Where a line holds the word "BenchProgram", copy it from the records.

---------- Task material ----------

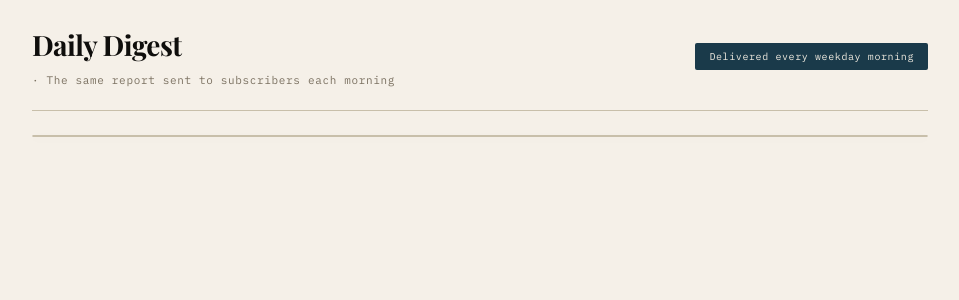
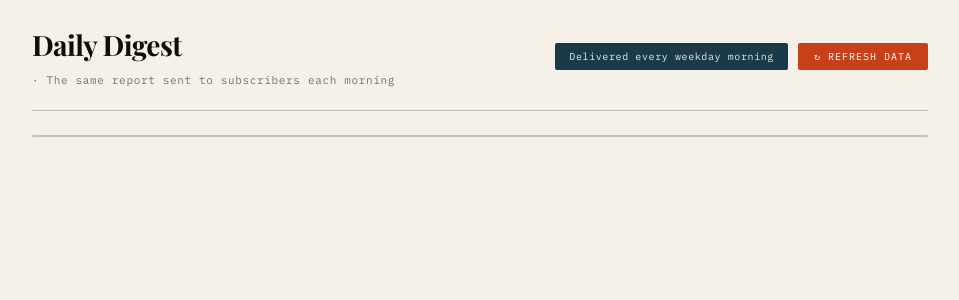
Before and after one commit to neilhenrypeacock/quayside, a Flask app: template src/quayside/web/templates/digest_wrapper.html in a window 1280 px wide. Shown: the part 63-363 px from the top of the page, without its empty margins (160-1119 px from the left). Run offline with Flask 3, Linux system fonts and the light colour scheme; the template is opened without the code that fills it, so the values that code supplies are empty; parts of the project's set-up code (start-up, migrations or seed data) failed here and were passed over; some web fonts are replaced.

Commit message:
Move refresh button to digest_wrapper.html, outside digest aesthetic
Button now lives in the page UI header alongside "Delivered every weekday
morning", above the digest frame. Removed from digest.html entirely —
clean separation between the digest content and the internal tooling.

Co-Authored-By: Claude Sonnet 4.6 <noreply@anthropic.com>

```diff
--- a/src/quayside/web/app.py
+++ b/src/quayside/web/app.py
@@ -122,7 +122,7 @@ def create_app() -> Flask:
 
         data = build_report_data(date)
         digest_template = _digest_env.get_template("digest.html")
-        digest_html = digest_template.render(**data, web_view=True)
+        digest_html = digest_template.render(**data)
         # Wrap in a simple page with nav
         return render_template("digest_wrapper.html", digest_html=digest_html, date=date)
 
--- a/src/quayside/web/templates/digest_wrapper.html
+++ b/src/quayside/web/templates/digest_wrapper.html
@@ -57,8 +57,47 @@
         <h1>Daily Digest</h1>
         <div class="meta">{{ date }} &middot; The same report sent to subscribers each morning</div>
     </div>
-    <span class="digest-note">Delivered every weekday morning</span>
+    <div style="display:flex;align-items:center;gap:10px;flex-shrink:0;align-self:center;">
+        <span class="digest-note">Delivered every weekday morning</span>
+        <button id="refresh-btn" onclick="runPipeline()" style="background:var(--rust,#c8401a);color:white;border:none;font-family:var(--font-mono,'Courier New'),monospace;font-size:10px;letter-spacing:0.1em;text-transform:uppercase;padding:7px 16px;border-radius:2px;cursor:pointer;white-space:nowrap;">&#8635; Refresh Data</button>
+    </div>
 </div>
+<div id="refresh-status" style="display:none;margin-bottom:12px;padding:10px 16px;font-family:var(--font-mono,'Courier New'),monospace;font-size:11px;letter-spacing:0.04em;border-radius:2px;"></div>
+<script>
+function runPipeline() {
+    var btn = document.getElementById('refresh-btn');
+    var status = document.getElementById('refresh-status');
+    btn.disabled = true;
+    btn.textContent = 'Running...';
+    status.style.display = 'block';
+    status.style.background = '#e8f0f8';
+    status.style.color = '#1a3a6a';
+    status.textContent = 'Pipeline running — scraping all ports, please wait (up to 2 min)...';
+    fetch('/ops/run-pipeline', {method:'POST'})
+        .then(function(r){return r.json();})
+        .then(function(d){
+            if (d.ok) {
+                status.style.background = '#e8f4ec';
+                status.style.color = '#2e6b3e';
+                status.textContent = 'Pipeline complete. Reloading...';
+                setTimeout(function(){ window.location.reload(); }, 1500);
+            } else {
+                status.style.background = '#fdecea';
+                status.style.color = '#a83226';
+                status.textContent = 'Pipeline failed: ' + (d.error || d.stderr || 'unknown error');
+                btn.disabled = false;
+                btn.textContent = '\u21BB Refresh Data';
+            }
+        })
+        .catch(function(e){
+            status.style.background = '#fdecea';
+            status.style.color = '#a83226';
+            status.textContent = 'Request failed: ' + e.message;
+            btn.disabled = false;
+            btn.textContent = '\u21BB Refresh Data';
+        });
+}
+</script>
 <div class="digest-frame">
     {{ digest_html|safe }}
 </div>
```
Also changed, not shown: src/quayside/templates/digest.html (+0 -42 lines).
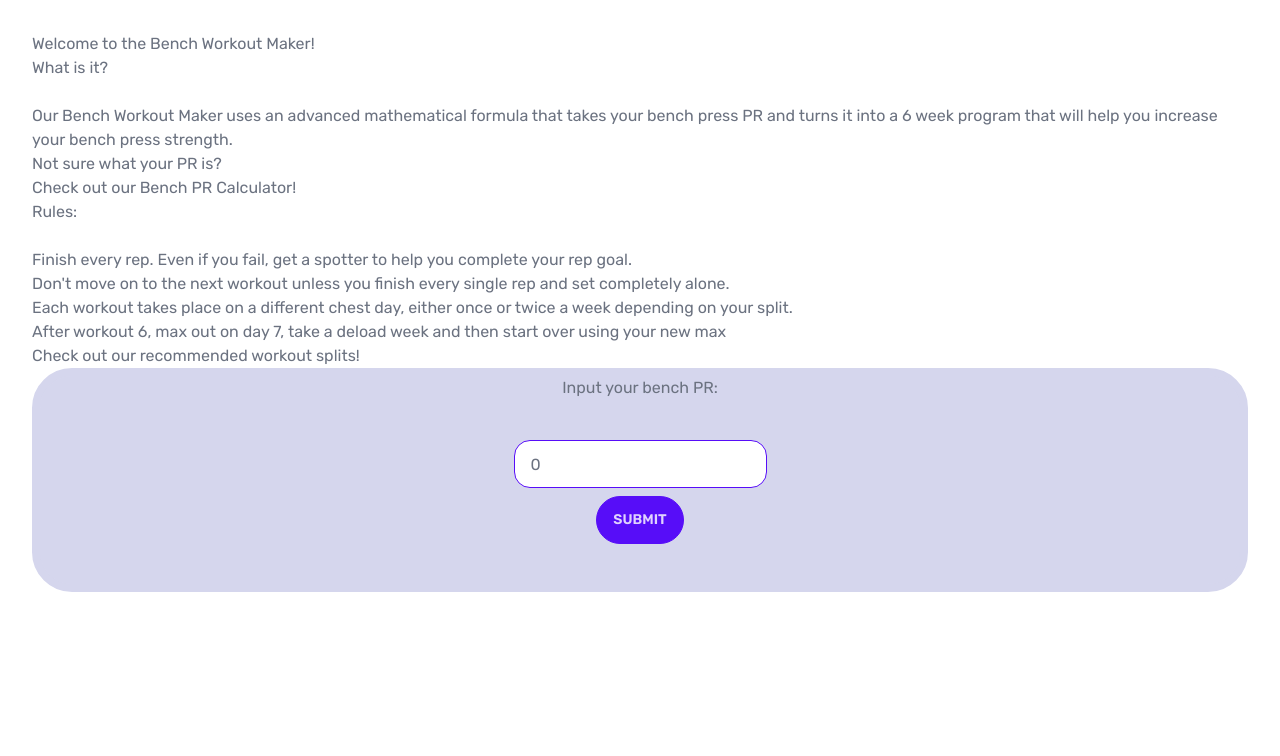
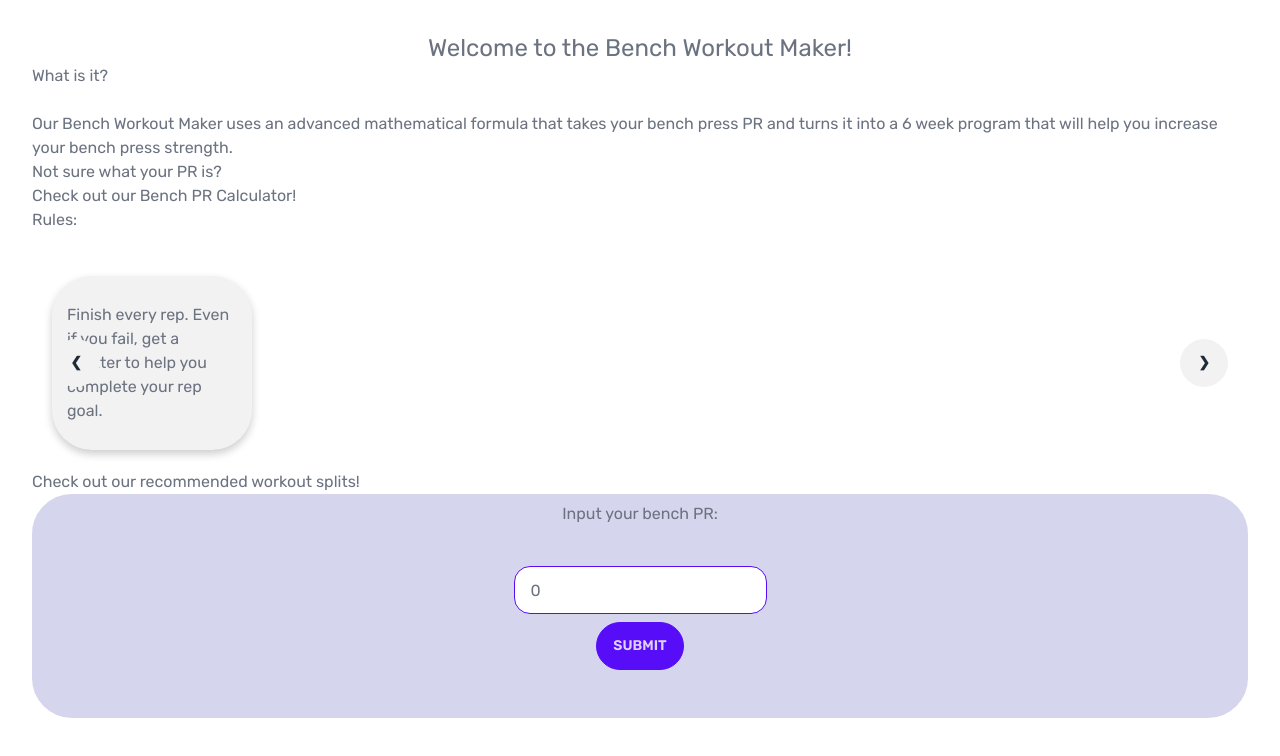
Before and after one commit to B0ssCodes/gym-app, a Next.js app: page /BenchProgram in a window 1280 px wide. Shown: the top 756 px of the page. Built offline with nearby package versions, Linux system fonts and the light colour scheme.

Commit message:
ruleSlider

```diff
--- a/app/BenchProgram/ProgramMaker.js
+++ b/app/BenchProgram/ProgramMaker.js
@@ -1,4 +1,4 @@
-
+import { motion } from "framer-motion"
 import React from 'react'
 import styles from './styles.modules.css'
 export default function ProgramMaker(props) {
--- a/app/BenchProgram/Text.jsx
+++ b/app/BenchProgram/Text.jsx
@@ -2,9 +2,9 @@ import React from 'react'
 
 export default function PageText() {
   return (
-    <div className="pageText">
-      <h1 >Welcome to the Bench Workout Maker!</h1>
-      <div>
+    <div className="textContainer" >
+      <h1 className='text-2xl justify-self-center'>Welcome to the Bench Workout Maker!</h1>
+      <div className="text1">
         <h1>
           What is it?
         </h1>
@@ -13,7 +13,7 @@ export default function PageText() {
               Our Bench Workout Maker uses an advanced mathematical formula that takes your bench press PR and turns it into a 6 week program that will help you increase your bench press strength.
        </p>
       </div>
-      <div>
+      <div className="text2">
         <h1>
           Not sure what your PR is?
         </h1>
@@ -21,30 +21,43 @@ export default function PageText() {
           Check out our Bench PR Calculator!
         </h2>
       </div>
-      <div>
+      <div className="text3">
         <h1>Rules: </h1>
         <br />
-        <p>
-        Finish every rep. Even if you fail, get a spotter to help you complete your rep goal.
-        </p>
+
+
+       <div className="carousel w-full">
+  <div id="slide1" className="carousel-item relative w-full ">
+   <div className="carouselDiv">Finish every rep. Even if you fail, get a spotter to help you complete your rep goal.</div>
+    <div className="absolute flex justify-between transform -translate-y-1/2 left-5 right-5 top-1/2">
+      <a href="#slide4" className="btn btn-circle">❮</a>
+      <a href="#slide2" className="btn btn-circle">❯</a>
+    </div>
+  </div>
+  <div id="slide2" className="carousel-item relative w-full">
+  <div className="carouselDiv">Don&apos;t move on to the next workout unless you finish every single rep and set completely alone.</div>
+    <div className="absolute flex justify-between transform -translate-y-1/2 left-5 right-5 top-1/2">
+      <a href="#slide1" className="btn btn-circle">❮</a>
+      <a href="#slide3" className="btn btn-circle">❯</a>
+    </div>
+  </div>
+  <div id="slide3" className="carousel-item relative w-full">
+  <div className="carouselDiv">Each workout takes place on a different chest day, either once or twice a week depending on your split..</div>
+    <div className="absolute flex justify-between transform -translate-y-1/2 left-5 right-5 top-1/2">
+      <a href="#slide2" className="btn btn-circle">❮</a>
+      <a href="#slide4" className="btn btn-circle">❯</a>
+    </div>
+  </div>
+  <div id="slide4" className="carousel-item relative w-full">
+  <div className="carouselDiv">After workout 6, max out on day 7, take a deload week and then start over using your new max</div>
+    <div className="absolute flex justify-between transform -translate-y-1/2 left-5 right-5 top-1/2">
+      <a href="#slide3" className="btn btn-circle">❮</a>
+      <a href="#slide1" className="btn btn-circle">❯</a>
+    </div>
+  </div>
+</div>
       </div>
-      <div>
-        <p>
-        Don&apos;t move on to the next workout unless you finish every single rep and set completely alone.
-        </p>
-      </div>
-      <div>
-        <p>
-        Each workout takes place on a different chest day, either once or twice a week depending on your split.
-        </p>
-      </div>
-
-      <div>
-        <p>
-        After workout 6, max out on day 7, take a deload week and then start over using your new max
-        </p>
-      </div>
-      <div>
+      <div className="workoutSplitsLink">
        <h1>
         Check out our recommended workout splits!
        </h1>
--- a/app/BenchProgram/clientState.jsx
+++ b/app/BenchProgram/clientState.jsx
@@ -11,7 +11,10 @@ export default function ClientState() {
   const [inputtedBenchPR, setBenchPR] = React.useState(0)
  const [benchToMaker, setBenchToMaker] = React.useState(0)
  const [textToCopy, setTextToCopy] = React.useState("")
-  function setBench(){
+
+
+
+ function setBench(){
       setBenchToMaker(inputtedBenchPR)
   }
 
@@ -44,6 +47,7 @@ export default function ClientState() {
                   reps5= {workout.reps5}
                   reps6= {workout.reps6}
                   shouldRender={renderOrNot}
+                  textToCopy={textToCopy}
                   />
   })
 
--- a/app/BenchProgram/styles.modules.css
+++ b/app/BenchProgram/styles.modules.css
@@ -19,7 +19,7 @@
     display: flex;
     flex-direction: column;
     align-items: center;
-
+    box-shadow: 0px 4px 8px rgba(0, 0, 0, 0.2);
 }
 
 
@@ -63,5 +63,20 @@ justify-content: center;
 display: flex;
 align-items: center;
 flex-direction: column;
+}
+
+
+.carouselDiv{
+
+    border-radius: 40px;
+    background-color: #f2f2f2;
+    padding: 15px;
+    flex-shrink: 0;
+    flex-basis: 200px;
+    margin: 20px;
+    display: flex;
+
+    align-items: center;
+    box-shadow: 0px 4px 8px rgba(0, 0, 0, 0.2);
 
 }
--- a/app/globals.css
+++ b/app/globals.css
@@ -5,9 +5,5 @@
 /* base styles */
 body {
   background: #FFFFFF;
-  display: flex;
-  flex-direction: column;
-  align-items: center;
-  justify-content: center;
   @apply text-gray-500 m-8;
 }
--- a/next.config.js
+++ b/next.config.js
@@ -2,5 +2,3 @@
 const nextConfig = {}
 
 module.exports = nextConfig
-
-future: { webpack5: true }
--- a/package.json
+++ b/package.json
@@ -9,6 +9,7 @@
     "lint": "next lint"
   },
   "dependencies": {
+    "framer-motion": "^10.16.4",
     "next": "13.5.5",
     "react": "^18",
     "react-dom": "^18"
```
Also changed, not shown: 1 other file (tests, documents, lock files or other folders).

----------

▶ **Response box**
Before and after one commit to B0ssCodes/gym-app, a Next.js app: page /BenchProgram in a window 1280 px wide. Shown: the top 756 px of the page. Built offline with nearby package versions, Linux system fonts and the light colour scheme.
--- a/app/BenchProgram/ProgramMaker.js
+++ b/app/BenchProgram/ProgramMaker.js
--- a/app/BenchProgram/Text.jsx
+++ b/app/BenchProgram/Text.jsx
--- a/app/BenchProgram/clientState.jsx
+++ b/app/BenchProgram/clientState.jsx
--- a/app/BenchProgram/styles.modules.css
+++ b/app/BenchProgram/styles.modules.css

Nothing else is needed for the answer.